Unfortunately, there is now a wildfire season in BC. Worse, the wildfire season is now in its early stages. This makes it even more crucial for REALTORS(r), to assist clients with managing wildfire risk.
There are some things homeowners can do that will make their homes more resistant to wildfires (check out the FireSmart TMwebsite), but homeowner insurance is what really matters. These are five insurance tips to help you buy and sell during wildfire season.
Wildfires are devastating and unpredictable. They can strike at any time, in any place.
kin is an affordable, flexible, and easy-to-use wildfire insurance that you can buy online. It’s available to everyone, anywhere in the U.S., regardless of your credit history or health status.
1. The 50km radius rule is important.
Most insurance companies won’t make insurance policies binding on properties located within 50 km of active wildfire insurance. There are some insurance companies that will insure homes with wildfires more than 25km from their home, but less than 50k. This is on a case-by-case basis. An insurer might be willing to issue a policy if a wildfire is under control within 50km (shown green on the BC Wildfire Dashboard).
2. When drafting a contract, be aware of wildfire risks
By including a “subject-to-insurance” clause in an offer, buyers can reduce some of the risk of purchasing a wildfire-prone home. The buyer may lose their mortgage if they are unable to secure insurance before the closing date.
This could result in the buyer being unable to close the deal. The Real Estate Council of BC has a sample clause. As always, counsel clients to seek legal advice about adding clauses to their Contract of Purchase and Sale.
A long completion is another way to reduce wildfire risk. A buyer might ask for a fall or other time when wildfire activity has declined to complete the purchase.
3. A “binder” is a document that an insurance provider gives you, and not just a quote.
It is important to know the difference between a quote from an insurer and an insurer “binding” you to a policy. A quote simply summarizes the coverages offered and the price for the annual premium.
An insurance provider that binds an insurance policy means they have issued it and the coverage will take effect at the agreed-upon time. Buyers should ask that the insurer align the closing date with the policy so that coverage becomes active after the sale is complete. A bound offer will not be valid if the closing dates change. The buyer should notify the insurance company to modify the effective date.
The insurer is bound to honor a policy once it has been signed (assuming that there was no misrepresentation by the buyer), even if a fire is set that poses a threat to the home or spreads to other wildfires.
4. Buyers, get insurance as soon as you can!
It’s crucial that buyers begin looking around for insurance as soon as possible, as wildfire season can make it more difficult for them to get it. If a buyer depends on insurance, delays in securing the insurance can slow down the sales process or even lead to a collapse of the deal.
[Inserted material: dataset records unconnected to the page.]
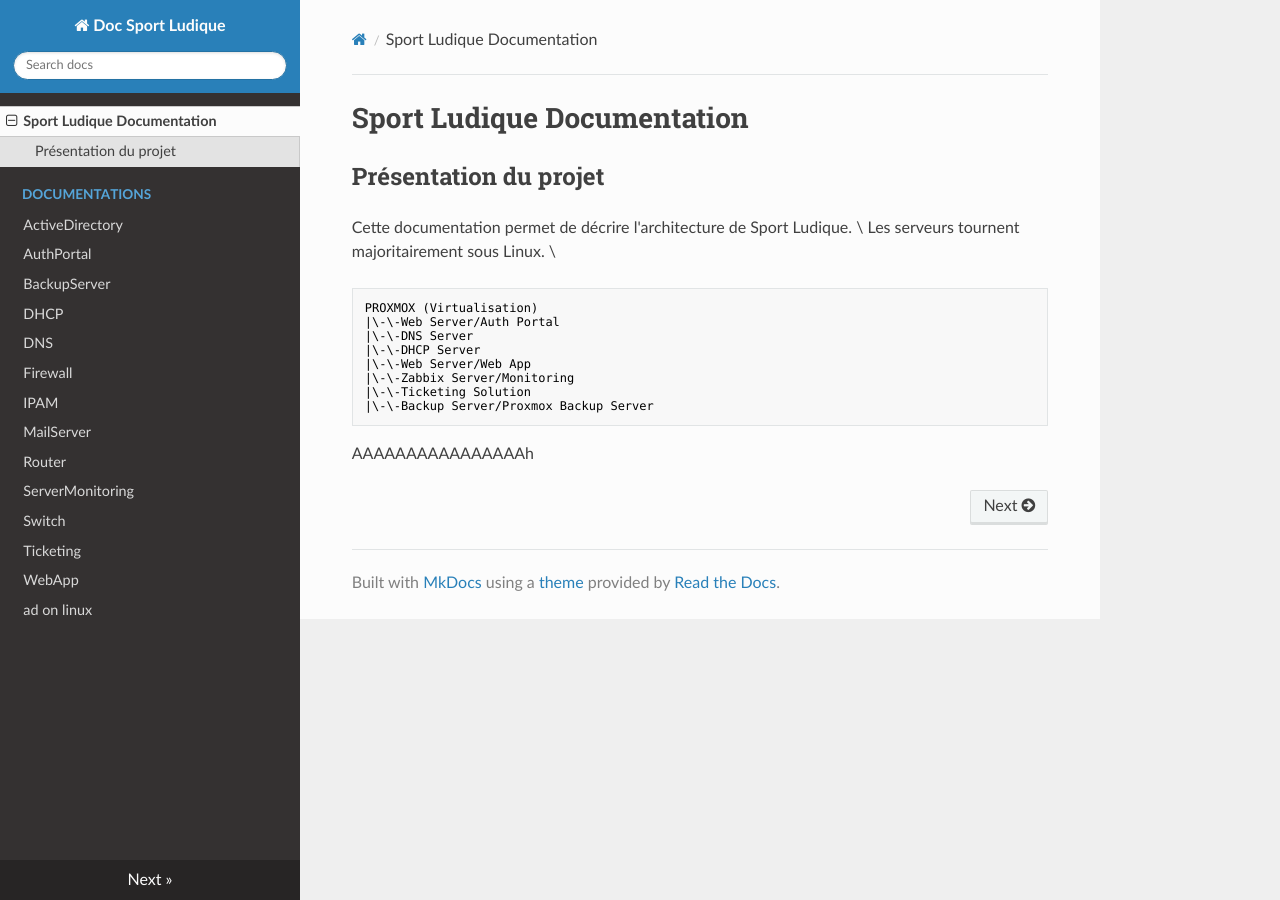
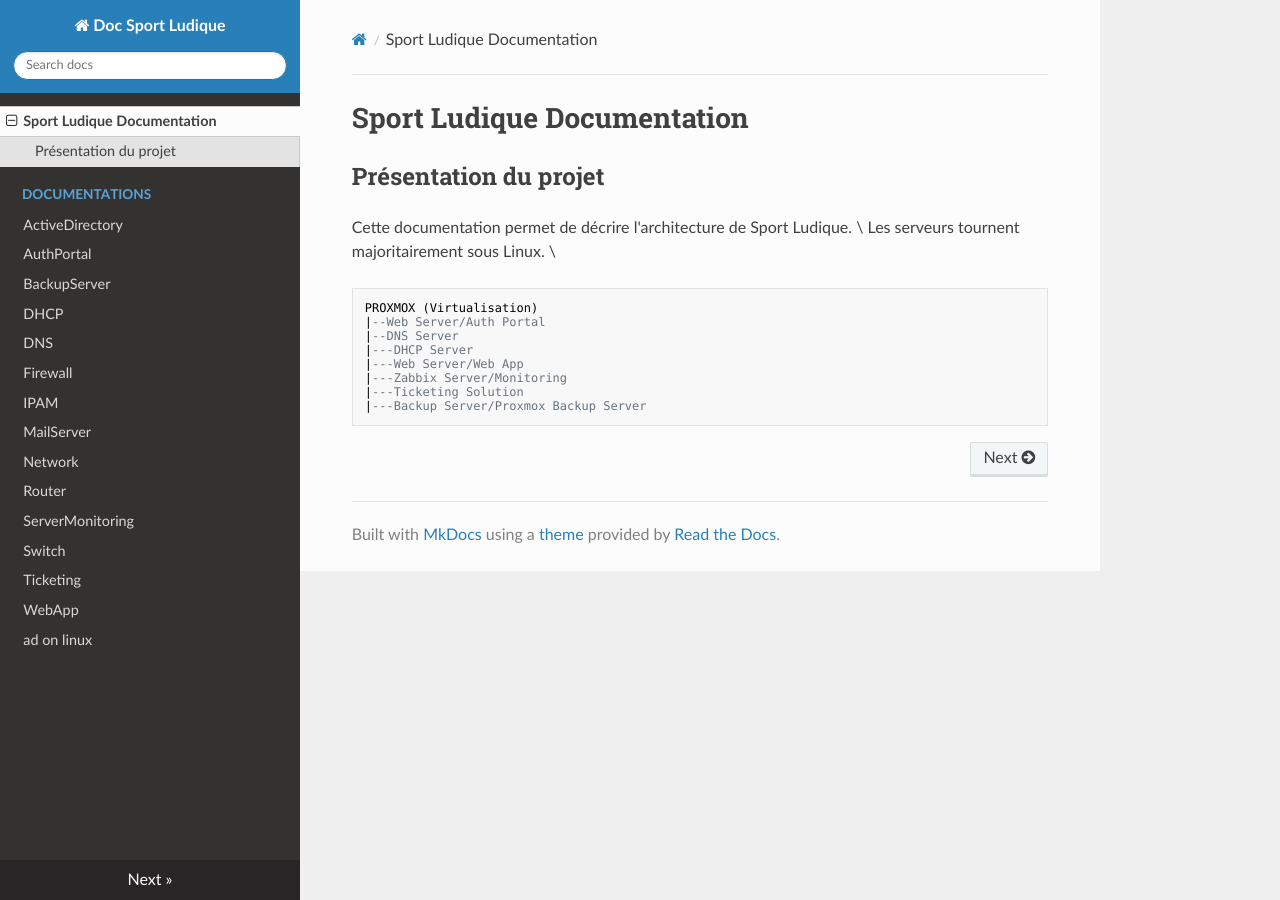
Before and after one commit to DSISportLudique/SportLudique2Doc, an MkDocs documentation site: the page built from docs/index.md, in a window 1280 px wide. Built offline with MkDocs 1.6.1, drawn with Linux system fonts in a browser that asks for light colours; nearby versions of some CDN libraries.

Commit message:
fixes to index, adding a Network tab

````diff
--- a/docs/index.md
+++ b/docs/index.md
@@ -6,13 +6,11 @@ Cette documentation permet de décrire l'architecture de Sport Ludique. \
 Les serveurs tournent majoritairement sous Linux. \
 ```
 PROXMOX (Virtualisation)
-|\-\-Web Server/Auth Portal
-|\-\-DNS Server
-|\-\-DHCP Server
-|\-\-Web Server/Web App
-|\-\-Zabbix Server/Monitoring
-|\-\-Ticketing Solution
-|\-\-Backup Server/Proxmox Backup Server
+|--Web Server/Auth Portal
+|--DNS Server
+|---DHCP Server
+|---Web Server/Web App
+|---Zabbix Server/Monitoring
+|---Ticketing Solution
+|---Backup Server/Proxmox Backup Server
 ```
-
-AAAAAAAAAAAAAAAAh
````
Also changed, not shown: docs/Documentations/Network.md (added).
Tip 3: Don’t forget to get a binding offer, not just a quote!
5. Get legal advice.
If buyers or sellers are bound by a contract that is legally binding and face the possibility of a sale not being completed or needing extensions, it is important to get legal advice immediately. Reopening a contract is possible by changing the dates. Buyers and sellers should seek legal advice to ensure they are fully aware of their rights.